- **Records for this exercise**
[Start of section]

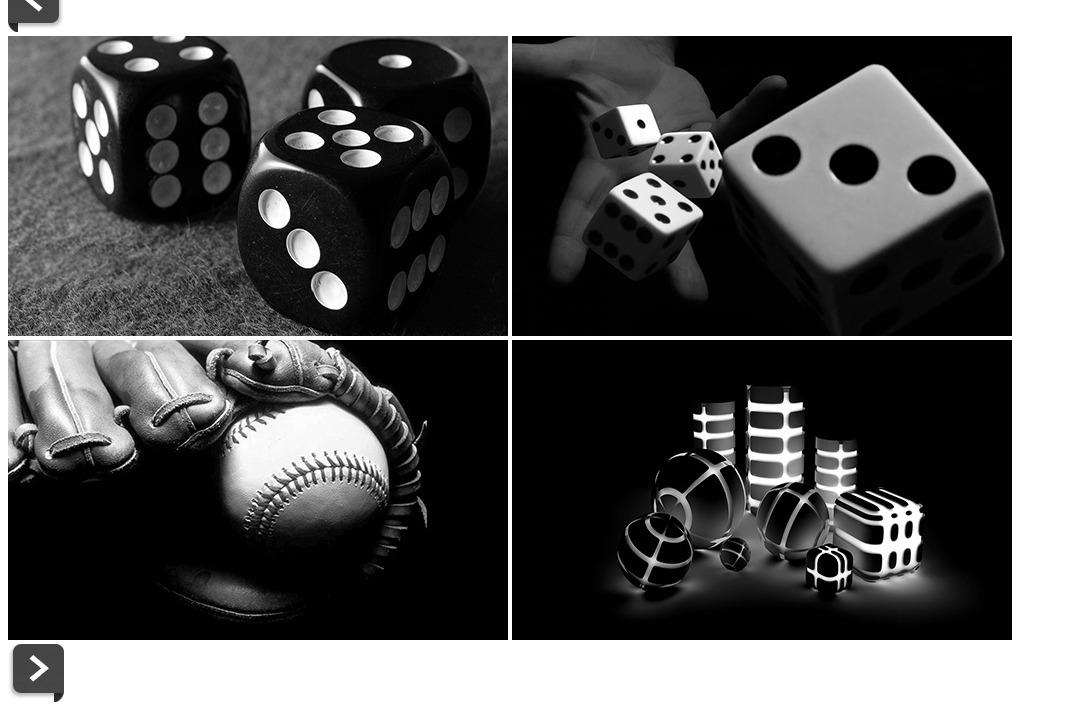
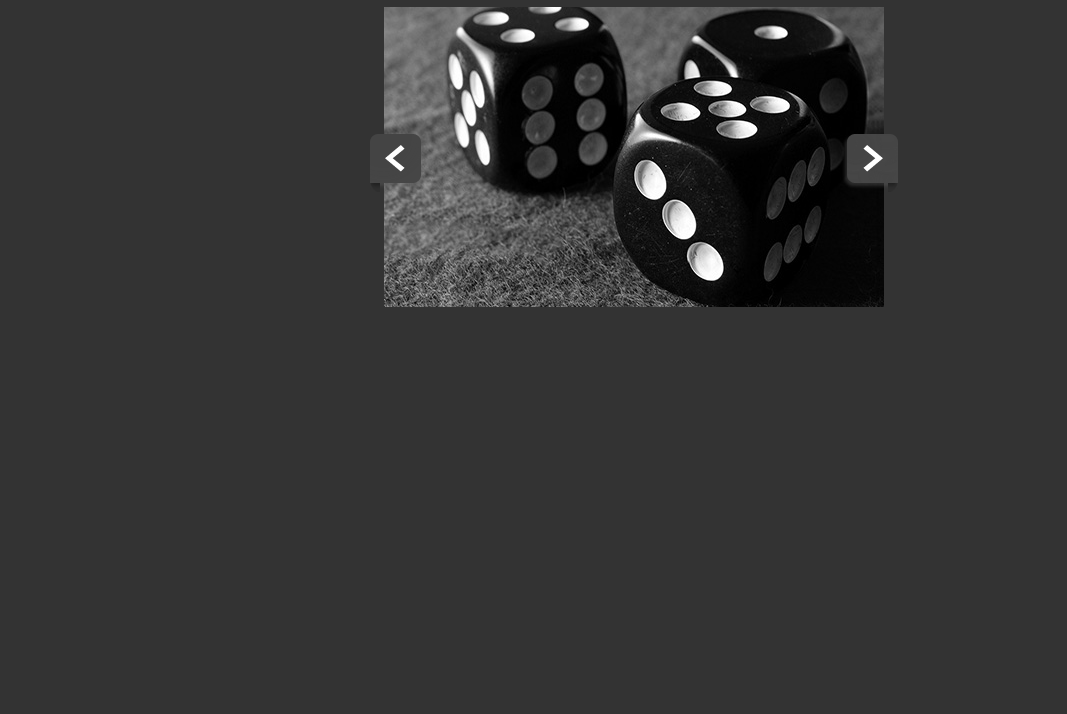
Before and after one commit to Maccauhuru/JQuery-Smart-Slider, a plain HTML site: page index.html in a window 1280 px wide. Shown: the part 106-820 px from the top of the page, without its empty margins (0-1067 px from the left). Drawn offline with nearby package versions, Linux system fonts and the light colour scheme.

Commit message:
added navigation functionality & css

```diff
--- a/css/style.css
+++ b/css/style.css
@@ -0,0 +1,61 @@
+body {
+    font-family: Arial, sans-serif;
+    font-size: 14px;
+    color: #fff;
+    background-color: #333;
+}
+
+a {
+    color: #fff;
+    text-decoration: none;
+}
+
+h1 {
+    text-align: center;
+}
+
+.container {
+    width: 540px;
+    margin: 40px auto;
+    overflow: auto;
+}
+
+.slider-inner {
+    width: 500px;
+    height: 300px;
+    position: relative;
+    overflow: hidden;
+    float: left;
+    padding: 3px;
+    border-color: #666;
+    border-style: solid 1px;
+}
+
+.slider-inner img {
+    display: none;
+    width: 500px;
+    height: 300px;
+}
+
+.slider-inner img.active {
+    display: inline-block;
+}
+
+.prev,
+.next {
+    float: left;
+    margin-top: 130px;
+    cursor: pointer;
+}
+
+.prev {
+    position: relative;
+    margin-right: -45px;
+    z-index: 100;
+}
+
+.next {
+    position: relative;
+    margin-left: -45px;
+    z-index: 100;
+}
--- a/index.html
+++ b/index.html
@@ -5,7 +5,7 @@
     <meta charset="UTF-8">
     <meta name="viewport" content="width=device-width, initial-scale=1.0">
     <meta http-equiv="X-UA-Compatible" content="ie=edge">
-    <title>JQuery Slider</title>
+    <title>JQuery Smart Slider</title>
     <link rel="stylesheet" href="css/style.css">
     <script src="https://cdnjs.cloudflare.com/ajax/libs/jquery/3.2.1/jquery.min.js"></script>
     <script type="text/javascript" src="js/main.js"></script>
@@ -13,7 +13,7 @@
 
 <body>
     <div class="container">
-        <h1>JQuery Slider</h1>
+        <h1>JQuery Smart Slider</h1>
         <div class="slider-outer">
             <img src="images/arrow-left.png" class="prev" alt="Prev">
             <div class="slider-inner">
--- a/js/main.js
+++ b/js/main.js
@@ -0,0 +1,21 @@
+$(document).ready(function() {
+  $(".next").on("click", function() {
+    var currentImg = $(".active");
+    var nextImg = currentImg.next();
+
+    if (nextImg.length) {
+      currentImg.removeClass("active").css("z-index", -10);
+      nextImg.addClass("active").css("z-index", 10);
+    }
+  });
+
+  $(".prev").on("click", function() {
+    var currentImg = $(".active");
+    var prevImg = currentImg.prev();
+
+    if (prevImg.length) {
+      currentImg.removeClass("active").css("z-index", -10);
+      prevImg.addClass("active").css("z-index", 10);
+    }
+  });
+});
```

[End of section]

- **Your goal**
All lines of the records above with the word "main" in them are to be copied.

- **Completed task**
     <script type="text/javascript" src="js/main.js"></script>
--- a/js/main.js
+++ b/js/main.js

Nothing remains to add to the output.